(Before-and-after change data)

▼

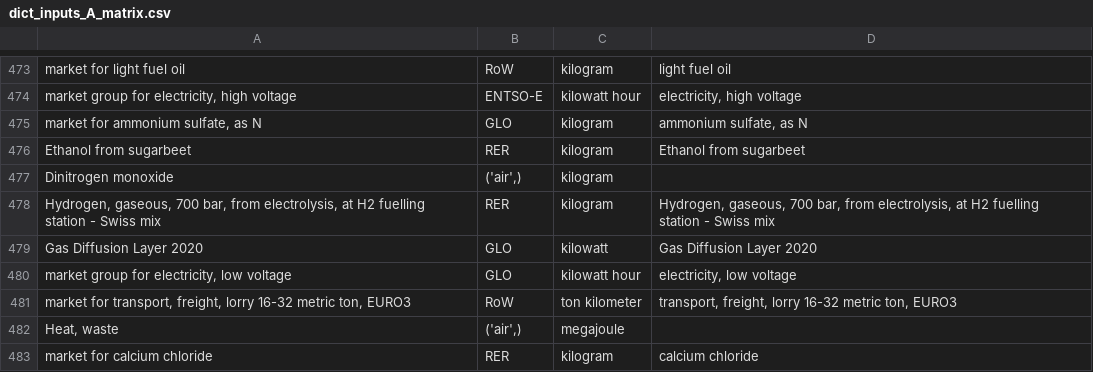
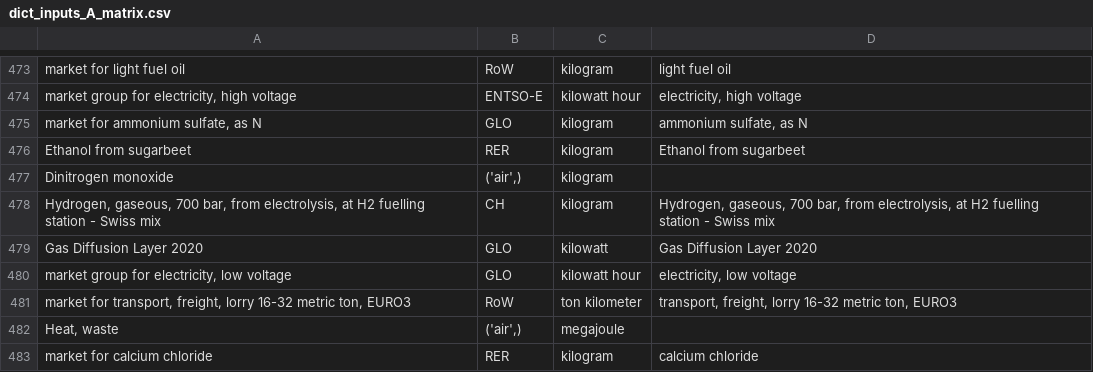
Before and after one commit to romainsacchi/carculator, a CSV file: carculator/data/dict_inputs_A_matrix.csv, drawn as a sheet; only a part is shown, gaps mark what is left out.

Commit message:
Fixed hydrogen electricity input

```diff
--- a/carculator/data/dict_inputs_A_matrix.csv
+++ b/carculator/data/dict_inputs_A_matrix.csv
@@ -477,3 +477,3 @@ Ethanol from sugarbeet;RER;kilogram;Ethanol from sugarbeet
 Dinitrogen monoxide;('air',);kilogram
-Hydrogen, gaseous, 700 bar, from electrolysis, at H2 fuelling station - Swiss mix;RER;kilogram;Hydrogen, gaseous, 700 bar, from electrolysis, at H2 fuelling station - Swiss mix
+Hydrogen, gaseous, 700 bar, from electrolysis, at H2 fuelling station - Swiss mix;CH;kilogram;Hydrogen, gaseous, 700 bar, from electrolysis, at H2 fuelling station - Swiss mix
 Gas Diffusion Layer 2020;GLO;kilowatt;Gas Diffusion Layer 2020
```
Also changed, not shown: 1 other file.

▲

WORK ITEM
Identify the lines of the entries containing the string "kilogram". Copy each such line.

SOLUTION TO THE EXERCISE
@@ -477,3 +477,3 @@ Ethanol from sugarbeet;RER;kilogram;Ethanol from sugarbeet
 Dinitrogen monoxide;('air',);kilogram
-Hydrogen, gaseous, 700 bar, from electrolysis, at H2 fuelling station - Swiss mix;RER;kilogram;Hydrogen, gaseous, 700 bar, from electrolysis, at H2 fuelling station - Swiss mix
+Hydrogen, gaseous, 700 bar, from electrolysis, at H2 fuelling station - Swiss mix;CH;kilogram;Hydrogen, gaseous, 700 bar, from electrolysis, at H2 fuelling station - Swiss mix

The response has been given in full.